Controversial political figures endorse Trump: Politicians, academics, economists, and others in the public spotlight have begun to cast their endorsements for 2016 presidential candidates, and Republican frontrunner Donald Trump is receiving his fair share of support. This week, prominent unauthorized-immigration foe Sheriff Joe Arpaio and former Alaska Governor Sarah Palin officially endorsed Trump. The announcement was one of Palin’s first major public appearances since the McCain-Palin ticket fell short of securing the White House in 2008. For more: Politico, Washington Post
Clinton, Sanders delve deeper into the issues at Iowa town hall: At last week’s town hall in Iowa, Democratic candidate Bernie Sanders defended his belief in democratic socialism and admitted his health plan would involve raising taxes. Hillary Clinton touted her experience and rebutted allegations of dishonesty. Martin O’Malley expressed optimism in his chances despite his poor poll numbers. Recent polls show Clinton in the lead with 52% support from likely voters, Sanders with 36%, and O’Malley with 3%. Clinton’s lead is narrower in Iowa, and trails significantly behind Sanders in New Hampshire. For more: NPR, Politico
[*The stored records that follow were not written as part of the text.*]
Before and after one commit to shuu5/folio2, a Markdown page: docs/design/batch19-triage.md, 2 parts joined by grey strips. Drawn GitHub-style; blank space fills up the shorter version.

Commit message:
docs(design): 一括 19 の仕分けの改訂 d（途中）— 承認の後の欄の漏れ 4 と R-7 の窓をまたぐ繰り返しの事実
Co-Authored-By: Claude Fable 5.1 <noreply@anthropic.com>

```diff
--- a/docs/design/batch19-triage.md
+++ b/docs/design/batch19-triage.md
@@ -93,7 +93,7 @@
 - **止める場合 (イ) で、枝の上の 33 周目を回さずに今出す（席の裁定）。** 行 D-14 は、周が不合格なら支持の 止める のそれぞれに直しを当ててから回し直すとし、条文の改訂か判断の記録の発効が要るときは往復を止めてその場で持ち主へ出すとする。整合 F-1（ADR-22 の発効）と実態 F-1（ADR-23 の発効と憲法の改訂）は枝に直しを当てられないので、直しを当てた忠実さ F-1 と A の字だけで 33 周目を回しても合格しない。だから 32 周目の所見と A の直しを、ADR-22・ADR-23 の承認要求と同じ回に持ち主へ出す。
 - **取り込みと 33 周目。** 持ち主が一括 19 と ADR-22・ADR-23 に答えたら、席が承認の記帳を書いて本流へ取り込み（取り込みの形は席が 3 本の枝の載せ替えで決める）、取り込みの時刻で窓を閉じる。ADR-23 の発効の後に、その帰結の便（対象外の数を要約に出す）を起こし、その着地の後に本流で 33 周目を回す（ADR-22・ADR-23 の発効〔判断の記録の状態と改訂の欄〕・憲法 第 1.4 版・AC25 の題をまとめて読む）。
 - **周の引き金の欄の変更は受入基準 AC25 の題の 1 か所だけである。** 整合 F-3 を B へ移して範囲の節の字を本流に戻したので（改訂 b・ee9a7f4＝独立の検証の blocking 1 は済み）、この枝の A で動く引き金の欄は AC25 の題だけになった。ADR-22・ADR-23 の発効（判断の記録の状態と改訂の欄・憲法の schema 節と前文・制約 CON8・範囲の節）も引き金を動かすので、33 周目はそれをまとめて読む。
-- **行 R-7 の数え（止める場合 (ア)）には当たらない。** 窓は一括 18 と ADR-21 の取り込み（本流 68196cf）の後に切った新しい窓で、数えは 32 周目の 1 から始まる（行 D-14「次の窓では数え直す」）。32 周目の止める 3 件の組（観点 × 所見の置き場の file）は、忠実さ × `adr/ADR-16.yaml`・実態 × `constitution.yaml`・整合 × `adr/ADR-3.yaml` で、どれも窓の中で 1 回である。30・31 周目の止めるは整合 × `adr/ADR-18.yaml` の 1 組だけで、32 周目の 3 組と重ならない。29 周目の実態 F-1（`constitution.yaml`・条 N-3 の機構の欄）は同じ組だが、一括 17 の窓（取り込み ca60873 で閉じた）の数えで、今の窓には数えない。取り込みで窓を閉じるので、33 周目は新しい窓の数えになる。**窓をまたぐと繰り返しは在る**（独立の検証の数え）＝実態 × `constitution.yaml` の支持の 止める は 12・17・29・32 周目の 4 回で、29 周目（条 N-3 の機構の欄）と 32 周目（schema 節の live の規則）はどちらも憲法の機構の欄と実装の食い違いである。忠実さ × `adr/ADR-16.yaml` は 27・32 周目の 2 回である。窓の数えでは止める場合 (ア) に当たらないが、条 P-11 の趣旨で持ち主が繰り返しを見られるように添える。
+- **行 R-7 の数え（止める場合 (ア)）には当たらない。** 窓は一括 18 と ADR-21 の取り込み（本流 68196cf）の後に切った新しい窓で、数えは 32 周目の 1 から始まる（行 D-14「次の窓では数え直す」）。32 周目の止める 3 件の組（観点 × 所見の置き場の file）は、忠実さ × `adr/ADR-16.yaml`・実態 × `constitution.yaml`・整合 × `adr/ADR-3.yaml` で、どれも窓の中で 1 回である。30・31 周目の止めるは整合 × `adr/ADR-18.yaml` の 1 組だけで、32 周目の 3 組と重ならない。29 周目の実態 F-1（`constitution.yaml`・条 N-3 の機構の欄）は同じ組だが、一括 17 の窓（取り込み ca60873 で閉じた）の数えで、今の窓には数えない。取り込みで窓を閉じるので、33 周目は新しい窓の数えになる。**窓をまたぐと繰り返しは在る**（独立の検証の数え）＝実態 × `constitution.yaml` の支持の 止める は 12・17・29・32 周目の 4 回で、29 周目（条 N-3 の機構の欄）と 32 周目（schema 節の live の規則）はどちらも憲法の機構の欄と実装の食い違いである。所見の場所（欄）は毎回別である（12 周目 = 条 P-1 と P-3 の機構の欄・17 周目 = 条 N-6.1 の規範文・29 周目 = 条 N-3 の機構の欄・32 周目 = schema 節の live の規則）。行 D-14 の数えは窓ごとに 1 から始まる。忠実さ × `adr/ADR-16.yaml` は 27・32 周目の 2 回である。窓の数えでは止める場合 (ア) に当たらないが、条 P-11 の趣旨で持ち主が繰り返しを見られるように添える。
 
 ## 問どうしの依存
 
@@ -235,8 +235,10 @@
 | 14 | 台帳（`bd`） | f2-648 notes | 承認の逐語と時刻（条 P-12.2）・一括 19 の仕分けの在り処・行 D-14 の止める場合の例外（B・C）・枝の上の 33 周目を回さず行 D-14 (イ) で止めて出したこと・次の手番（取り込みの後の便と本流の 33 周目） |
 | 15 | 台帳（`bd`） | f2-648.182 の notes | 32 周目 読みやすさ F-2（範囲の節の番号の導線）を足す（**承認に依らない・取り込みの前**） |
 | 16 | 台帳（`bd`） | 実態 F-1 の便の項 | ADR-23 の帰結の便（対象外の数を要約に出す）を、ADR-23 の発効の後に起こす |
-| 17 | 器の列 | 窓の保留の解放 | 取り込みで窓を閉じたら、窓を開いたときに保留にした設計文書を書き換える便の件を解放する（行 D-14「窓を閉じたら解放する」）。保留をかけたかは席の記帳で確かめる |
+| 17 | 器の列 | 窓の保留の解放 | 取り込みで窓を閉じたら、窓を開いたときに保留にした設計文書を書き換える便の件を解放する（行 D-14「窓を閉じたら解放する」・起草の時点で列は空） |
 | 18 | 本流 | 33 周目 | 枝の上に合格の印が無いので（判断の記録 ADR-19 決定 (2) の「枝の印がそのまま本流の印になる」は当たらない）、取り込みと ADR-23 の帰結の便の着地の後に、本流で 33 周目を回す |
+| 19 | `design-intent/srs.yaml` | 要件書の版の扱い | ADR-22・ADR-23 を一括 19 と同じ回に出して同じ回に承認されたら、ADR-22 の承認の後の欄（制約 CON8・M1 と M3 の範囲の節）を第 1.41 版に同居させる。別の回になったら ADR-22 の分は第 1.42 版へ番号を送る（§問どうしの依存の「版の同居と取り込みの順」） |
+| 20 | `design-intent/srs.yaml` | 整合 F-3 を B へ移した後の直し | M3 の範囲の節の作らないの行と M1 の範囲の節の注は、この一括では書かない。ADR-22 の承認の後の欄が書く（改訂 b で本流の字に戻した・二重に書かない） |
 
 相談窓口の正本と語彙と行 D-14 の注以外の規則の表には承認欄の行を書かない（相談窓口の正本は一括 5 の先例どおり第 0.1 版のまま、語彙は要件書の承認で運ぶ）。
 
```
Feminist of the Week: 
Canadian poet Jillian Christmas recently performed a stirring slam at the 2015 Women of the World Poetry Slam (WOWPS), calling out white feminists on issues of cultural appropriation and exclusivity in the feminist movement. The transcript of the poem includes: “They said I could be a feminist as long as I don’t talk about this black girl body. About that cold red body of water. About an inheritance so great that no one body could apologize it away. As long as I don’t remind anyone where so many of the ideas for this movement came from anyway.” To watch the full performance: Huffington Post